§ Your goal:
Using the listing that follows, report how many lines include the word "index", and add no other words.

§ Task input:
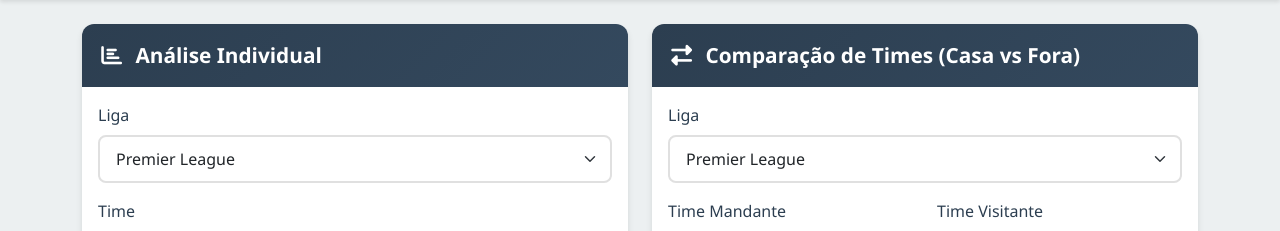
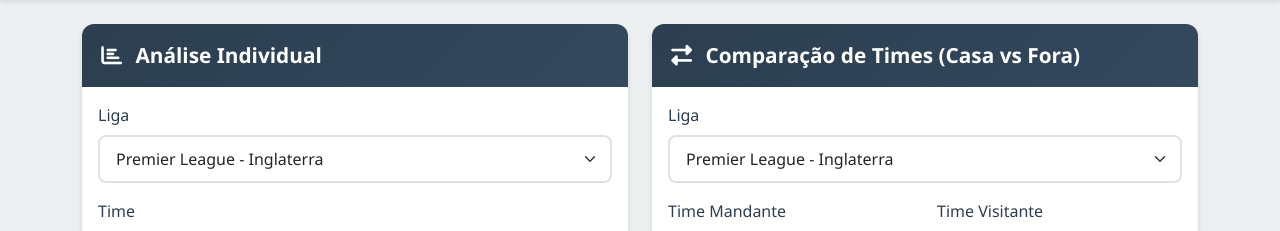
Before and after one commit to zezaltar/TesteStats, a Flask app: page / in a window 1280 px wide. Shown: the part 78-309 px from the top of the page. Run offline with Flask 3, Linux system fonts and the light colour scheme; data that the repository does not hold is empty; some libraries are stand-ins or nearby versions.

Commit message:
Adicionado nome dos países junto aos nomes das ligas nos selects

```diff
--- a/templates/index.html
+++ b/templates/index.html
@@ -315,25 +315,25 @@
                             <label class="form-label">Liga</label>
                             <select id="ligaSelect" class="form-select mb-3">
                                 <optgroup label="Inglaterra">
-                                    <option value="Premier League (Inglaterra)">Premier League</option>
-                                    <option value="Championship (Inglaterra)">Championship</option>
-                                    <option value="League One (Inglaterra)">League One</option>
-                                    <option value="League Two (Inglaterra)">League Two</option>
+                                    <option value="Premier League (Inglaterra)">Premier League - Inglaterra</option>
+                                    <option value="Championship (Inglaterra)">Championship - Inglaterra</option>
+                                    <option value="League One (Inglaterra)">League One - Inglaterra</option>
+                                    <option value="League Two (Inglaterra)">League Two - Inglaterra</option>
                                 </optgroup>
                                 <optgroup label="Espanha">
-                                    <option value="La Liga (Espanha)">La Liga</option>
-                                    <option value="La Liga 2 (Espanha)">La Liga 2</option>
+                                    <option value="La Liga (Espanha)">La Liga - Espanha</option>
+                                    <option value="La Liga 2 (Espanha)">La Liga 2 - Espanha</option>
                                 </optgroup>
                                 <optgroup label="Outros Países">
-                                    <option value="Serie A (Itália)">Serie A</option>
-                                    <option value="Bundesliga (Alemanha)">Bundesliga</option>
-                                    <option value="Scottish Premiership (Escócia)">Scottish Premiership</option>
-                                    <option value="Ligue 1 (França)">Ligue 1</option>
-                                    <option value="Eredivisie (Holanda)">Eredivisie</option>
-                                    <option value="Pro League (Bélgica)">Pro League</option>
-                                    <option value="Primeira Liga (Portugal)">Primeira Liga</option>
-                                    <option value="Süper Lig (Turquia)">Süper Lig</option>
-                                    <option value="Super League (Grécia)">Super League</option>
+                                    <option value="Serie A (Itália)">Serie A - Itália</option>
+                                    <option value="Bundesliga (Alemanha)">Bundesliga - Alemanha</option>
+                                    <option value="Scottish Premiership (Escócia)">Scottish Premiership - Escócia</option>
+                                    <option value="Ligue 1 (França)">Ligue 1 - França</option>
+                                    <option value="Eredivisie (Holanda)">Eredivisie - Holanda</option>
+                                    <option value="Pro League (Bélgica)">Pro League - Bélgica</option>
+                                    <option value="Primeira Liga (Portugal)">Primeira Liga - Portugal</option>
+                                    <option value="Süper Lig (Turquia)">Süper Lig - Turquia</option>
+                                    <option value="Super League (Grécia)">Super League - Grécia</option>
                                 </optgroup>
                             </select>
                         </div>
@@ -418,25 +418,25 @@
                             <label class="form-label">Liga</label>
                             <select id="ligaCompareSelect" class="form-select mb-3">
                                 <optgroup label="Inglaterra">
-                                    <option value="Premier League (Inglaterra)">Premier League</option>
-                                    <option value="Championship (Inglaterra)">Championship</option>
-                                    <option value="League One (Inglaterra)">League One</option>
-                                    <option value="League Two (Inglaterra)">League Two</option>
+                                    <option value="Premier League (Inglaterra)">Premier League - Inglaterra</option>
+                                    <option value="Championship (Inglaterra)">Championship - Inglaterra</option>
+                                    <option value="League One (Inglaterra)">League One - Inglaterra</option>
+                                    <option value="League Two (Inglaterra)">League Two - Inglaterra</option>
                                 </optgroup>
                                 <optgroup label="Espanha">
-                                    <option value="La Liga (Espanha)">La Liga</option>
-                                    <option value="La Liga 2 (Espanha)">La Liga 2</option>
+                                    <option value="La Liga (Espanha)">La Liga - Espanha</option>
+                                    <option value="La Liga 2 (Espanha)">La Liga 2 - Espanha</option>
                                 </optgroup>
                                 <optgroup label="Outros Países">
-                                    <option value="Serie A (Itália)">Serie A</option>
-                                    <option value="Bundesliga (Alemanha)">Bundesliga</option>
-                                    <option value="Scottish Premiership (Escócia)">Scottish Premiership</option>
-                                    <option value="Ligue 1 (França)">Ligue 1</option>
-                                    <option value="Eredivisie (Holanda)">Eredivisie</option>
-                                    <option value="Pro League (Bélgica)">Pro League</option>
-                                    <option value="Primeira Liga (Portugal)">Primeira Liga</option>
-                                    <option value="Süper Lig (Turquia)">Süper Lig</option>
-                                    <option value="Super League (Grécia)">Super League</option>
+                                    <option value="Serie A (Itália)">Serie A - Itália</option>
+                                    <option value="Bundesliga (Alemanha)">Bundesliga - Alemanha</option>
+                                    <option value="Scottish Premiership (Escócia)">Scottish Premiership - Escócia</option>
+                                    <option value="Ligue 1 (França)">Ligue 1 - França</option>
+                                    <option value="Eredivisie (Holanda)">Eredivisie - Holanda</option>
+                                    <option value="Pro League (Bélgica)">Pro League - Bélgica</option>
+                                    <option value="Primeira Liga (Portugal)">Primeira Liga - Portugal</option>
+                                    <option value="Süper Lig (Turquia)">Süper Lig - Turquia</option>
+                                    <option value="Super League (Grécia)">Super League - Grécia</option>
                                 </optgroup>
                             </select>
                         </div>
```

§ Solution below:
2